Assigned task >>
In the material below, print every line exactly and omit the pictures.
___
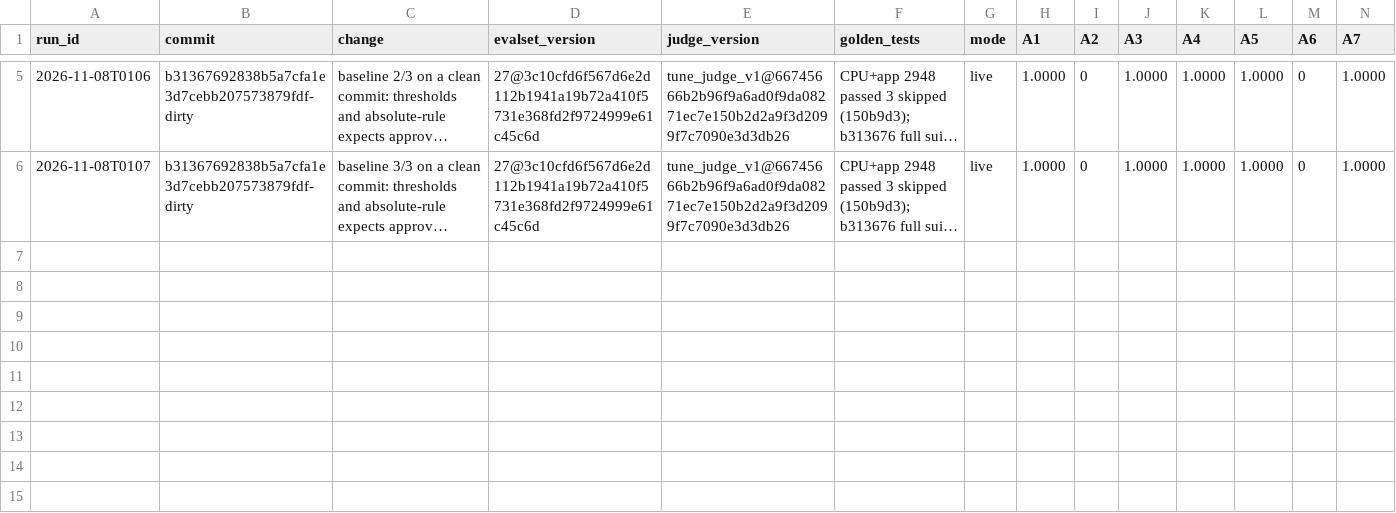
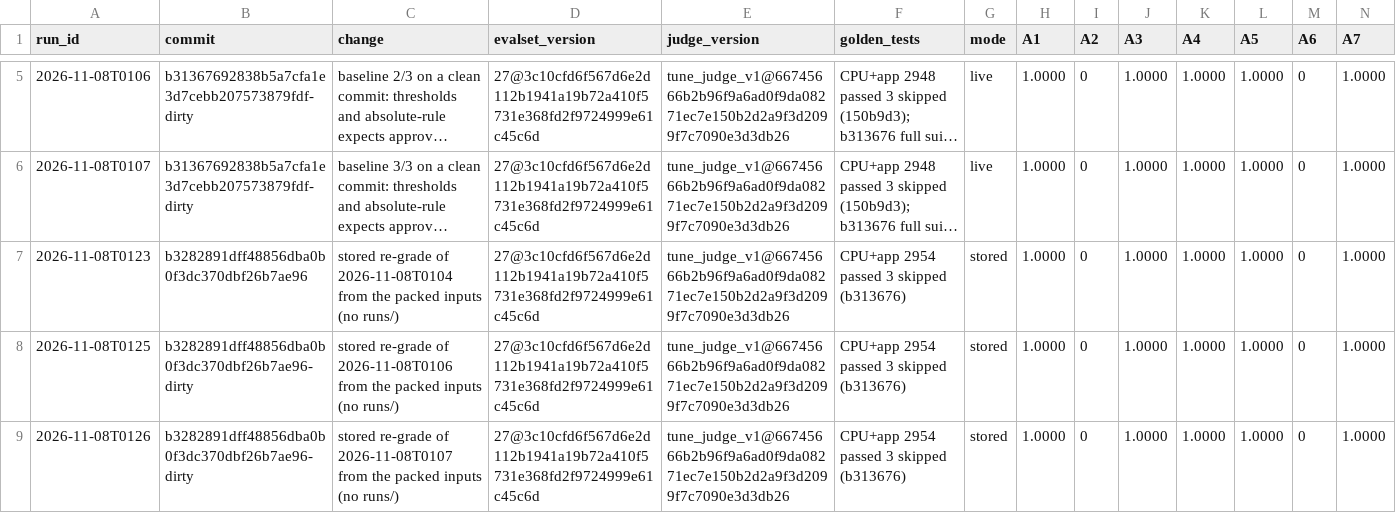
Before and after one commit to Youngmin17/TriCast, a CSV file: evals/results/history.csv, drawn as a sheet; only a part is shown, gaps mark what is left out; long unchanged cells end in …; rows hold the shown columns only; the diff names each change by its address in the sheet, - before the commit and + after, or states it on an @@ line.

Commit message:
docs: eval baseline analysis and final demo script
EVAL_DESIGN §9: three live runs on one commit (code metrics 100%, absolute
rules 0, B1 0.63 with ±0.11 tolerance, judge metrics held until human
labels), stored re-grades from the packed inputs equal to live, the 21
refusals read and grouped into a backlog. The demo becomes one live chain
ending in the recipe file; goals confirmed with S2 and evals rows.

```diff
--- a/evals/results/history.csv
+++ b/evals/results/history.csv
+row 7: 2026-11-08T0123 | b3282891dff48856dba0b0f3dc370dbf26b7ae96 | stored re-grade of 2026-11-08T0104 from the packed inputs (no runs/) | 27@3c10cfd6f567d6e2d112b1941a19b72a410f5731e368fd2f9724999e61c45c6d | tune_judge_v1@66745666b2b96f9a6ad0f9da08271ec7e150b2d2a9f3d2099f7c7090e3d3db26 | CPU+app 2954 passed 3 skipped (b313676) | stored | 1.0000 | 0 | 1.0000 | 1.0000 | 1.0000 | 0 | 1.0000
+row 8: 2026-11-08T0125 | b3282891dff48856dba0b0f3dc370dbf26b7ae96-dirty | stored re-grade of 2026-11-08T0106 from the packed inputs (no runs/) | 27@3c10cfd6f567d6e2d112b1941a19b72a410f5731e368fd2f9724999e61c45c6d | tune_judge_v1@66745666b2b96f9a6ad0f9da08271ec7e150b2d2a9f3d2099f7c7090e3d3db26 | CPU+app 2954 passed 3 skipped (b313676) | stored | 1.0000 | 0 | 1.0000 | 1.0000 | 1.0000 | 0 | 1.0000
+row 9: 2026-11-08T0126 | b3282891dff48856dba0b0f3dc370dbf26b7ae96-dirty | stored re-grade of 2026-11-08T0107 from the packed inputs (no runs/) | 27@3c10cfd6f567d6e2d112b1941a19b72a410f5731e368fd2f9724999e61c45c6d | tune_judge_v1@66745666b2b96f9a6ad0f9da08271ec7e150b2d2a9f3d2099f7c7090e3d3db26 | CPU+app 2954 passed 3 skipped (b313676) | stored | 1.0000 | 0 | 1.0000 | 1.0000 | 1.0000 | 0 | 1.0000
```
Also changed, not shown: 13 other files.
___
Response area >>
Before and after one commit to Youngmin17/TriCast, a CSV file: evals/results/history.csv, drawn as a sheet; only a part is shown, gaps mark what is left out; long unchanged cells end in …; rows hold the shown columns only; the diff names each change by its address in the sheet, - before the commit and + after, or states it on an @@ line.

Commit message:
docs: eval baseline analysis and final demo script
EVAL_DESIGN §9: three live runs on one commit (code metrics 100%, absolute
rules 0, B1 0.63 with ±0.11 tolerance, judge metrics held until human
labels), stored re-grades from the packed inputs equal to live, the 21
refusals read and grouped into a backlog. The demo becomes one live chain
ending in the recipe file; goals confirmed with S2 and evals rows.

```diff
--- a/evals/results/history.csv
+++ b/evals/results/history.csv
+row 7: 2026-11-08T0123 | b3282891dff48856dba0b0f3dc370dbf26b7ae96 | stored re-grade of 2026-11-08T0104 from the packed inputs (no runs/) | 27@3c10cfd6f567d6e2d112b1941a19b72a410f5731e368fd2f9724999e61c45c6d | tune_judge_v1@66745666b2b96f9a6ad0f9da08271ec7e150b2d2a9f3d2099f7c7090e3d3db26 | CPU+app 2954 passed 3 skipped (b313676) | stored | 1.0000 | 0 | 1.0000 | 1.0000 | 1.0000 | 0 | 1.0000
+row 8: 2026-11-08T0125 | b3282891dff48856dba0b0f3dc370dbf26b7ae96-dirty | stored re-grade of 2026-11-08T0106 from the packed inputs (no runs/) | 27@3c10cfd6f567d6e2d112b1941a19b72a410f5731e368fd2f9724999e61c45c6d | tune_judge_v1@66745666b2b96f9a6ad0f9da08271ec7e150b2d2a9f3d2099f7c7090e3d3db26 | CPU+app 2954 passed 3 skipped (b313676) | stored | 1.0000 | 0 | 1.0000 | 1.0000 | 1.0000 | 0 | 1.0000
+row 9: 2026-11-08T0126 | b3282891dff48856dba0b0f3dc370dbf26b7ae96-dirty | stored re-grade of 2026-11-08T0107 from the packed inputs (no runs/) | 27@3c10cfd6f567d6e2d112b1941a19b72a410f5731e368fd2f9724999e61c45c6d | tune_judge_v1@66745666b2b96f9a6ad0f9da08271ec7e150b2d2a9f3d2099f7c7090e3d3db26 | CPU+app 2954 passed 3 skipped (b313676) | stored | 1.0000 | 0 | 1.0000 | 1.0000 | 1.0000 | 0 | 1.0000
```
Also changed, not shown: 13 other files.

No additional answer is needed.